>>>

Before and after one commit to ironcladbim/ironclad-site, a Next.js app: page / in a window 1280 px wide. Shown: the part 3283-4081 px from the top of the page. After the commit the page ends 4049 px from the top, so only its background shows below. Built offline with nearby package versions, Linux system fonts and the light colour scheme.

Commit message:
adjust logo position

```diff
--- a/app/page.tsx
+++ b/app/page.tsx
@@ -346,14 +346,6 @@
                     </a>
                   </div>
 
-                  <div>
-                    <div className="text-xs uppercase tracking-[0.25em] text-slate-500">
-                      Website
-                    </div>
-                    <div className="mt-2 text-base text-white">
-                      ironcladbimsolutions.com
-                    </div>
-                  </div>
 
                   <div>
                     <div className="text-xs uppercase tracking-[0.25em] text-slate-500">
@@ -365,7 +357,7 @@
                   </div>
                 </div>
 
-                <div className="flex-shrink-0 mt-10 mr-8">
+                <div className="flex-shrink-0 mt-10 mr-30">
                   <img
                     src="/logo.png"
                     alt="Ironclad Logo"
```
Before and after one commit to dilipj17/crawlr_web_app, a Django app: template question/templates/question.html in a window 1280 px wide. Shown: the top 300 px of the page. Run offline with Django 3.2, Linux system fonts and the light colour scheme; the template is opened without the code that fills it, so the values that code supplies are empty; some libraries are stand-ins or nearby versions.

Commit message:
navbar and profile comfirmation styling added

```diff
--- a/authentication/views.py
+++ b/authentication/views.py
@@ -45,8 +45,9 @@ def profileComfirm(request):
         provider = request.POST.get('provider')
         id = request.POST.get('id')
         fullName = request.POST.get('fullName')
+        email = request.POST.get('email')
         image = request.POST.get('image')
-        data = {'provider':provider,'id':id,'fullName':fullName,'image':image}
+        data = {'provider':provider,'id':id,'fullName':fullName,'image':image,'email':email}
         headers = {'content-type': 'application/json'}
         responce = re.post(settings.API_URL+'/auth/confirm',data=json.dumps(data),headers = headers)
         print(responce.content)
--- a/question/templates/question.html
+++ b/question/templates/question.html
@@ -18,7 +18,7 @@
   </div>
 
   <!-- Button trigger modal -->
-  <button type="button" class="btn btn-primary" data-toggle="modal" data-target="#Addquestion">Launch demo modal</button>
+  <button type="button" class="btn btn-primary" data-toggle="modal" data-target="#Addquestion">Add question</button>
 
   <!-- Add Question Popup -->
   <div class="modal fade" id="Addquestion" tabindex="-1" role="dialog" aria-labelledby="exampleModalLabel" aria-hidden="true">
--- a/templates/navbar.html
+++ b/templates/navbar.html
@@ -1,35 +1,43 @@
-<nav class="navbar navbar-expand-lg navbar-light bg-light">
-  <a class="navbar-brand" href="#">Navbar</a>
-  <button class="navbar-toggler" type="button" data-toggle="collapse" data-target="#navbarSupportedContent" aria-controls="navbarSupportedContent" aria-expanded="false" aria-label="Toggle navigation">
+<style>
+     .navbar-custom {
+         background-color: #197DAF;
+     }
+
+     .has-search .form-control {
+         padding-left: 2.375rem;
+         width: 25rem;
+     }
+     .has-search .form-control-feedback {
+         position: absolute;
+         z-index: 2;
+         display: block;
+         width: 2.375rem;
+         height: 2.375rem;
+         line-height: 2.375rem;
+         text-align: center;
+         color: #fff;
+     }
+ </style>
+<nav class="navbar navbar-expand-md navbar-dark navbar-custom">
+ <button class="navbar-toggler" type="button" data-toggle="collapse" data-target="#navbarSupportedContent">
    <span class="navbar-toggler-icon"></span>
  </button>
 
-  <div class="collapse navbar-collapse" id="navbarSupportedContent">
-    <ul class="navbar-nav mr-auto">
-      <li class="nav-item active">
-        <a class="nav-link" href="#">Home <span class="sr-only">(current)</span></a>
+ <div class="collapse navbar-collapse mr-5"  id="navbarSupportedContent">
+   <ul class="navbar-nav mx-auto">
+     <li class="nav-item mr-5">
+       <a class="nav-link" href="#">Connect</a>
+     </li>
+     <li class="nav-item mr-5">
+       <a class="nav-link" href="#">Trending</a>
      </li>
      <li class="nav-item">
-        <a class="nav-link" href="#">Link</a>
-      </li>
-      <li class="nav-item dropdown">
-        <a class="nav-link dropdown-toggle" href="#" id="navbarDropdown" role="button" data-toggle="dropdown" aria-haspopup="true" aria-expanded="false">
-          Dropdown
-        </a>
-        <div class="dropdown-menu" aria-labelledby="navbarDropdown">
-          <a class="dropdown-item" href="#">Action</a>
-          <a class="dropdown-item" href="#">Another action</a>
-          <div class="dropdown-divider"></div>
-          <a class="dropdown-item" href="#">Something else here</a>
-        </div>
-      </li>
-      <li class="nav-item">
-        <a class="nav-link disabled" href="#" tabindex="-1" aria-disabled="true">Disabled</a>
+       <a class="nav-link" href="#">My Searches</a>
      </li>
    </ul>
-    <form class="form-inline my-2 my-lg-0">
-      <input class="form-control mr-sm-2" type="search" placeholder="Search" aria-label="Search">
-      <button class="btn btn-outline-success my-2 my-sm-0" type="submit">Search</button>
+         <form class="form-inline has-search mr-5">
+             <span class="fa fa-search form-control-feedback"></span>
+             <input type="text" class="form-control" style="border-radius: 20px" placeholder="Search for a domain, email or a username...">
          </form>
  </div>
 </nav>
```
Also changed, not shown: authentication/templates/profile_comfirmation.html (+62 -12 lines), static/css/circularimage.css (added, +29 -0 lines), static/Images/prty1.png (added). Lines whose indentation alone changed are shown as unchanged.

<<<

> **What to work on**: Go line by line through the records and copy those that contain the word "form".

> **Solution**:
+     .has-search .form-control {
+     .has-search .form-control-feedback {
-    <form class="form-inline my-2 my-lg-0">
-      <input class="form-control mr-sm-2" type="search" placeholder="Search" aria-label="Search">
+         <form class="form-inline has-search mr-5">
+             <span class="fa fa-search form-control-feedback"></span>
+             <input type="text" class="form-control" style="border-radius: 20px" placeholder="Search for a domain, email or a username...">
          </form>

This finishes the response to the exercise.